What this task involves. Only lines containing the string "centered" belong in the answer; find them in the records and copy them.

= = = = = = =

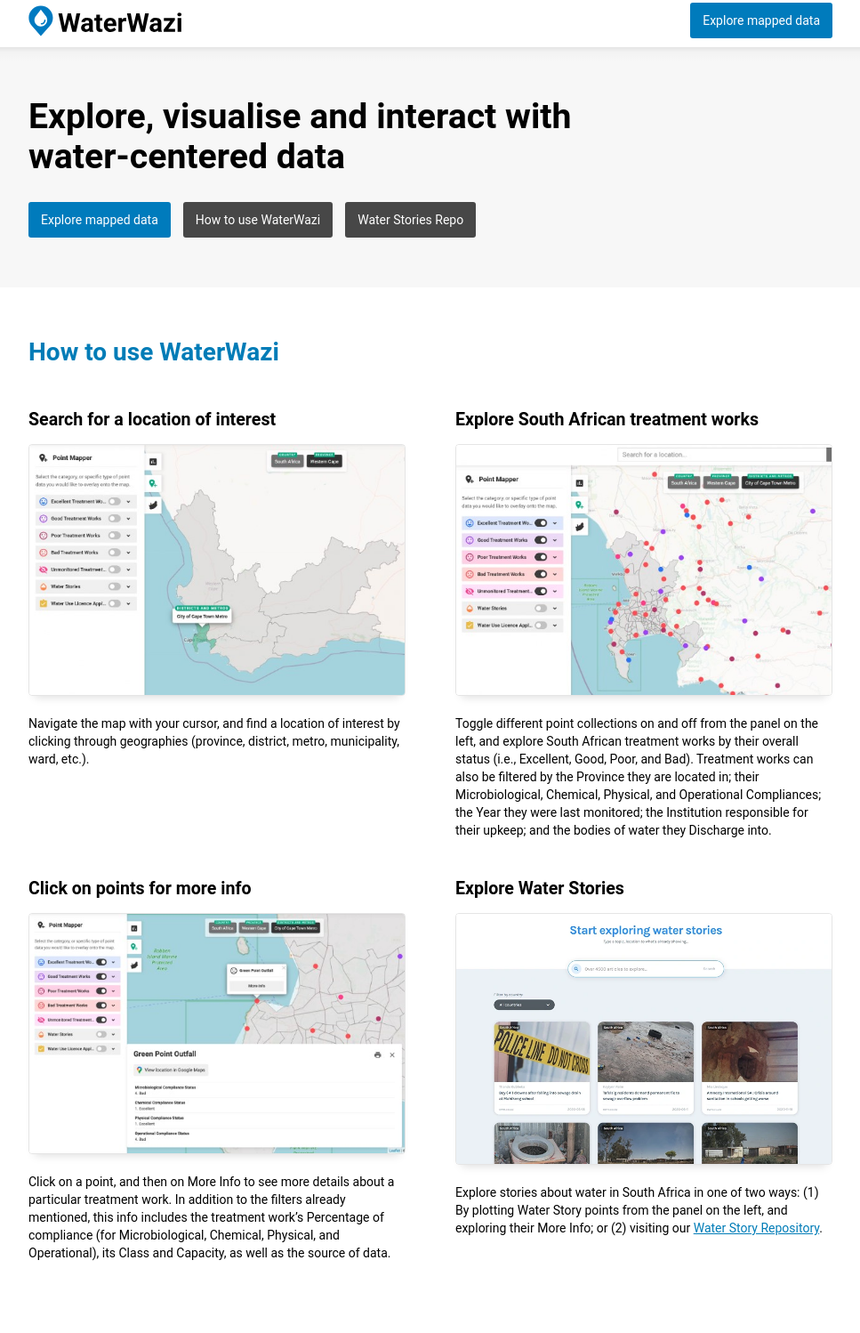
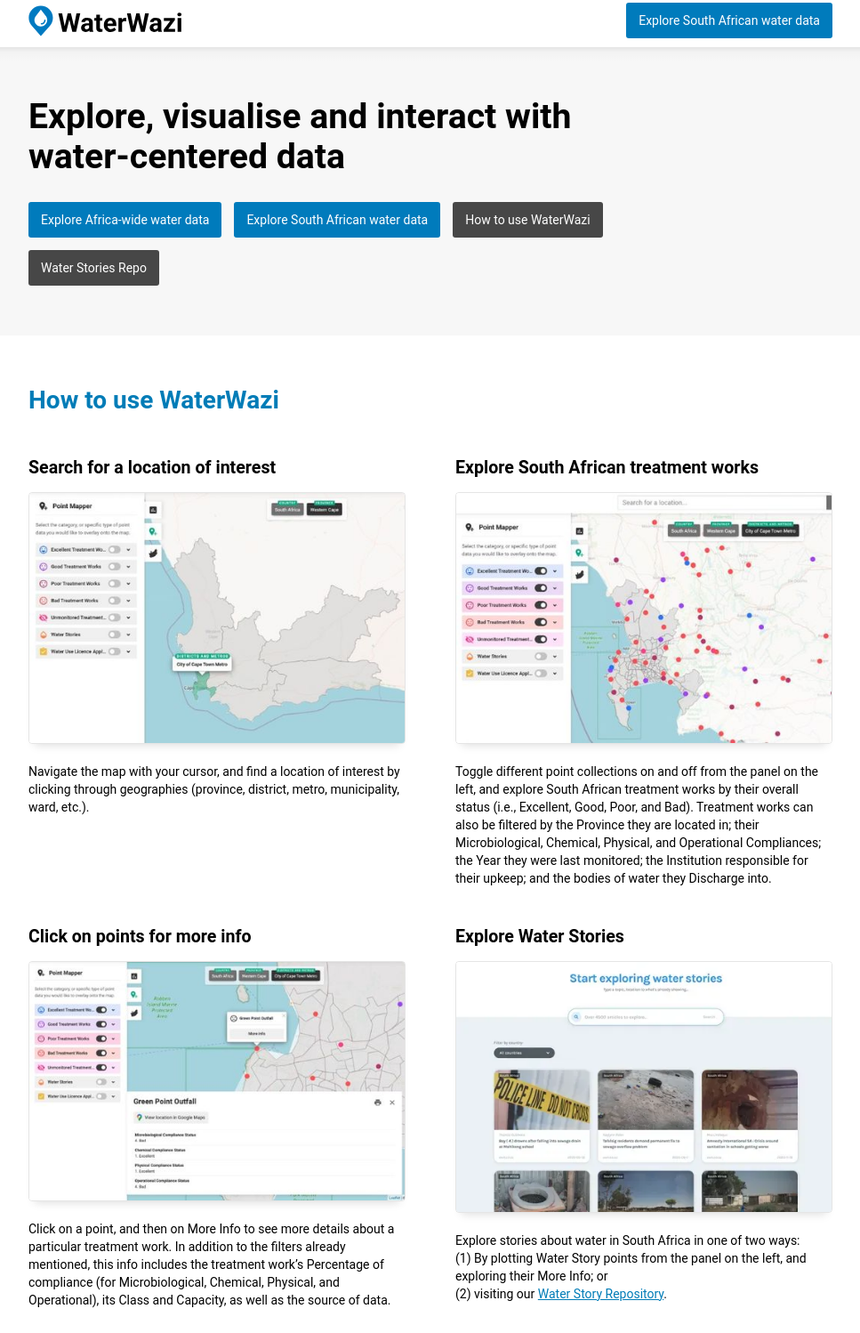
Before and after one commit to OpenUpSA/water-wazi-landing-site, a website: page src/index.html in a window 1280 px wide. Shown: the part 7-1505 px from the top of the page at 89% size, without its empty margins (156-1123 px from the left). Drawn offline with nearby package versions, Linux system fonts and the light colour scheme; a script that the page names is missing.

Commit message:
Add favicon, fix links

```diff
--- a/src/css/waterwazi.webflow.css
+++ b/src/css/waterwazi.webflow.css
@@ -174,7 +174,7 @@
 }
 
 .grid.is--hero1 {
-  width: 70%;
+  width: 80%;
 }
 
 .grid.is--demo {
--- a/src/index.html
+++ b/src/index.html
@@ -1,15 +1,15 @@
 <!DOCTYPE html><!--  This site was created in Webflow. https://www.webflow.com  -->
-<!--  Last Published: Wed Aug 10 2022 10:54:03 GMT+0000 (Coordinated Universal Time)  -->
+<!--  Last Published: Mon Aug 22 2022 13:39:30 GMT+0000 (Coordinated Universal Time)  -->
 <html data-wf-page="62f36d0ac9d64b0059d9fca9" data-wf-site="62f36d0ac9d64b054ad9fca8">
 <head>
   <meta charset="utf-8">
   <title>WaterWazi | Explore, visualise and interact with water-centered data</title>
-  <meta content="WaterWazi has thousands of data points mapped to various levels of geography in South Africa. Search for a location to view all available water data relating to it." name="description">
+  <meta content="WaterWazi has thousands of data points mapped to various levels of geography in Africa. Search for a location to view all available water data relating to it." name="description">
   <meta content="WaterWazi | Explore, visualise and interact with water-centered data" property="og:title">
-  <meta content="WaterWazi has thousands of data points mapped to various levels of geography in South Africa. Search for a location to view all available water data relating to it." property="og:description">
+  <meta content="WaterWazi has thousands of data points mapped to various levels of geography in Africa. Search for a location to view all available water data relating to it." property="og:description">
   <meta content="https://uploads-ssl.webflow.com/62f36d0ac9d64b054ad9fca8/62f38c4d7d5e7faf6190c93f_Group%2093.webp" property="og:image">
   <meta content="WaterWazi | Explore, visualise and interact with water-centered data" property="twitter:title">
-  <meta content="WaterWazi has thousands of data points mapped to various levels of geography in South Africa. Search for a location to view all available water data relating to it." property="twitter:description">
+  <meta content="WaterWazi has thousands of data points mapped to various levels of geography in Africa. Search for a location to view all available water data relating to it." property="twitter:description">
   <meta content="https://uploads-ssl.webflow.com/62f36d0ac9d64b054ad9fca8/62f38c4d7d5e7faf6190c93f_Group%2093.webp" property="twitter:image">
   <meta property="og:type" content="website">
   <meta content="summary_large_image" name="twitter:card">
@@ -37,7 +37,7 @@
     <div class="container is--nav w-container">
       <a href="#" class="brand w-nav-brand"><img src="images/water-wazi.svg" loading="lazy" alt="" class="nav-logo"></a>
       <nav role="navigation" class="nav-menu w-nav-menu">
-        <a href="https://water-wazi-za.openup.org.za/" target="_blank" class="button w-button">Explore mapped data</a>
+        <a href="https://water-wazi-za.openup.org.za/" target="_blank" class="button w-button">Explore South African water data</a>
       </nav>
       <div class="w-nav-button">
         <div class="w-icon-nav-menu"></div>
@@ -50,9 +50,10 @@
       <div class="grid is--hero1">
         <h1 class="is--hero-title">Explore, visualise and interact with water-centered data</h1>
         <div class="wrapper is--hero-buttons">
-          <a href="https://water-wazi-za.openup.org.za/" target="_blank" class="button is--hero1 w-button">Explore mapped data</a>
+          <a href="https://geo.water-wazi.openup.org.za/#geo:Africa" target="_blank" class="button is--hero1 w-button">Explore Africa-wide water data</a>
+          <a href="https://water-wazi-za.openup.org.za/" target="_blank" class="button is--hero1 w-button">Explore South African water data</a>
           <a href="#how-to" class="button is--hero2 w-button">How to use WaterWazi</a>
-          <a href="https://glittering-chimera-96e720.netlify.app/" target="_blank" class="button is--hero3 w-button">Water Stories Repo</a>
+          <a href="https://ccij-water-search.openup.org.za/" target="_blank" class="button is--hero3 w-button">Water Stories Repo</a>
         </div>
       </div>
       <div class="grid is--hero1"></div>
@@ -64,20 +65,20 @@
         <h2 class="is--section-title">How to use WaterWazi</h2>
       </div>
       <div class="grid is--demo">
-        <h3 class="is--demo-title">Search for a location of interest</h3><img src="images/Screenshot-2022-08-10-105706.jpg" loading="lazy" srcset="images/Screenshot-2022-08-10-105706.jpg 500w, images/Screenshot-2022-08-10-105706.jpg 600w" sizes="(max-width: 479px) 88vw, (max-width: 767px) 93vw, (max-width: 991px) 43vw, 424px" alt="" class="is--demo-image">
+        <h3 class="is--demo-title">Search for a location of interest</h3><img src="images/Screenshot-2022-08-10-105706.jpg" loading="lazy" srcset="images/Screenshot-2022-08-10-105706-p-500.jpg 500w, images/Screenshot-2022-08-10-105706.jpg 600w" sizes="(max-width: 479px) 88vw, (max-width: 767px) 93vw, (max-width: 991px) 43vw, 424px" alt="" class="is--demo-image">
         <p class="is--demo-text">Navigate the map with your cursor, and find a location of interest by clicking through geographies (province, district, metro, municipality, ward, etc.).</p>
       </div>
       <div class="grid is--demo">
-        <h3 class="is--demo-title">Explore South African treatment works</h3><img src="images/Screenshot-2022-08-10-110131.jpg" loading="lazy" srcset="images/Screenshot-2022-08-10-110131.jpg 500w, images/Screenshot-2022-08-10-110131.jpg 599w" sizes="(max-width: 479px) 88vw, (max-width: 767px) 93vw, (max-width: 991px) 43vw, 424px" alt="" class="is--demo-image">
+        <h3 class="is--demo-title">Explore South African treatment works</h3><img src="images/Screenshot-2022-08-10-110131.jpg" loading="lazy" srcset="images/Screenshot-2022-08-10-110131-p-500.jpg 500w, images/Screenshot-2022-08-10-110131.jpg 599w" sizes="(max-width: 479px) 88vw, (max-width: 767px) 93vw, (max-width: 991px) 43vw, 424px" alt="" class="is--demo-image">
         <p class="is--demo-text">Toggle different point collections on and off from the panel on the left, and explore South African treatment works by their overall status (i.e., Excellent, Good, Poor, and Bad). Treatment works can also be filtered by the Province they are located in; their Microbiological, Chemical, Physical, and Operational Compliances; the Year they were last monitored; the Institution responsible for their upkeep; and the bodies of water they Discharge into.</p>
       </div>
       <div class="grid is--demo">
-        <h3 class="is--demo-title">Click on points for more info</h3><img src="images/Screenshot-2022-08-10-111934.jpg" loading="lazy" srcset="images/Screenshot-2022-08-10-111934.jpg 500w, images/Screenshot-2022-08-10-111934.jpg 600w" sizes="(max-width: 479px) 88vw, (max-width: 767px) 93vw, (max-width: 991px) 43vw, 424px" alt="" class="is--demo-image">
+        <h3 class="is--demo-title">Click on points for more info</h3><img src="images/Screenshot-2022-08-10-111934.jpg" loading="lazy" srcset="images/Screenshot-2022-08-10-111934-p-500.jpg 500w, images/Screenshot-2022-08-10-111934.jpg 600w" sizes="(max-width: 479px) 88vw, (max-width: 767px) 93vw, (max-width: 991px) 43vw, 424px" alt="" class="is--demo-image">
         <p class="is--demo-text">Click on a point, and then on More Info to see more details about a particular treatment work. In addition to the filters already mentioned, this info includes the treatment work’s Percentage of compliance (for Microbiological, Chemical, Physical, and Operational), its Class and Capacity, as well as the source of data.</p>
       </div>
       <div class="grid is--demo">
-        <h3 class="is--demo-title">Explore Water Stories</h3><img src="images/osisa-waterworld-thumb.webp" loading="lazy" srcset="images/osisa-waterworld-thumb.webp 500w" sizes="(max-width: 479px) 88vw, (max-width: 767px) 93vw, (max-width: 991px) 43vw, 424px" alt="" class="is--demo-image">
-        <p class="is--demo-text">Explore stories about water in South Africa in one of two ways: (1) By plotting Water Story points from the panel on the left, and exploring their More Info; or (2) visiting our <a href="https://glittering-chimera-96e720.netlify.app/" target="_blank">Water Story Repository</a>.<br></p>
+        <h3 class="is--demo-title">Explore Water Stories</h3><img src="images/osisa-waterworld-thumb.webp" loading="lazy" srcset="images/osisa-waterworld-thumb-p-500.webp 500w, images/osisa-waterworld-thumb-p-800.webp 800w, images/osisa-waterworld-thumb.webp 800w" sizes="(max-width: 479px) 88vw, (max-width: 767px) 93vw, (max-width: 991px) 43vw, 424px" alt="" class="is--demo-image">
+        <p class="is--demo-text">Explore stories about water in South Africa in one of two ways: <br>(1) By plotting Water Story points from the panel on the left, and exploring their More Info; or <br>(2) visiting our <a href="https://ccij-water-search.openup.org.za/" target="_blank">Water Story Repository</a>.<br></p>
       </div>
       <div class="grid"></div>
     </div>
@@ -88,7 +89,7 @@
         <h2 class="is--section-title">Our partners</h2>
       </div>
       <div class="grid is--partner">
-        <a href="https://ccij.io/" target="_blank" class="partner-link w-inline-block"><img src="images/ccij-logo-black-p-500.6c7670d8.png" loading="lazy" alt="" class="is--partner-logo"></a>
+        <a href="https://ccij.io/" target="_blank" class="partner-link w-inline-block"><img src="images/ccij-logo-black-p-500.6c7670d8.png" loading="lazy" srcset="images/ccij-logo-black-p-500.6c7670d8-p-500.png 500w, images/ccij-logo-black-p-500.6c7670d8.png 500w" sizes="100vw" alt="" class="is--partner-logo"></a>
       </div>
       <div class="grid is--partner">
         <a href="http://openup.org.za" target="_blank" class="partner-link w-inline-block"><img src="images/openup-logo.svg" loading="lazy" alt="OpenUp logo" class="is--partner-logo"></a>
```
Also changed, not shown: src/images/ccij-logo-black-p-500.6c7670d8-p-500.png (added), src/images/osisa-waterworld-thumb-p-800.webp (added).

= = = = = = =

Task result.
   <title>WaterWazi | Explore, visualise and interact with water-centered data</title>
   <meta content="WaterWazi | Explore, visualise and interact with water-centered data" property="og:title">
   <meta content="WaterWazi | Explore, visualise and interact with water-centered data" property="twitter:title">
         <h1 class="is--hero-title">Explore, visualise and interact with water-centered data</h1>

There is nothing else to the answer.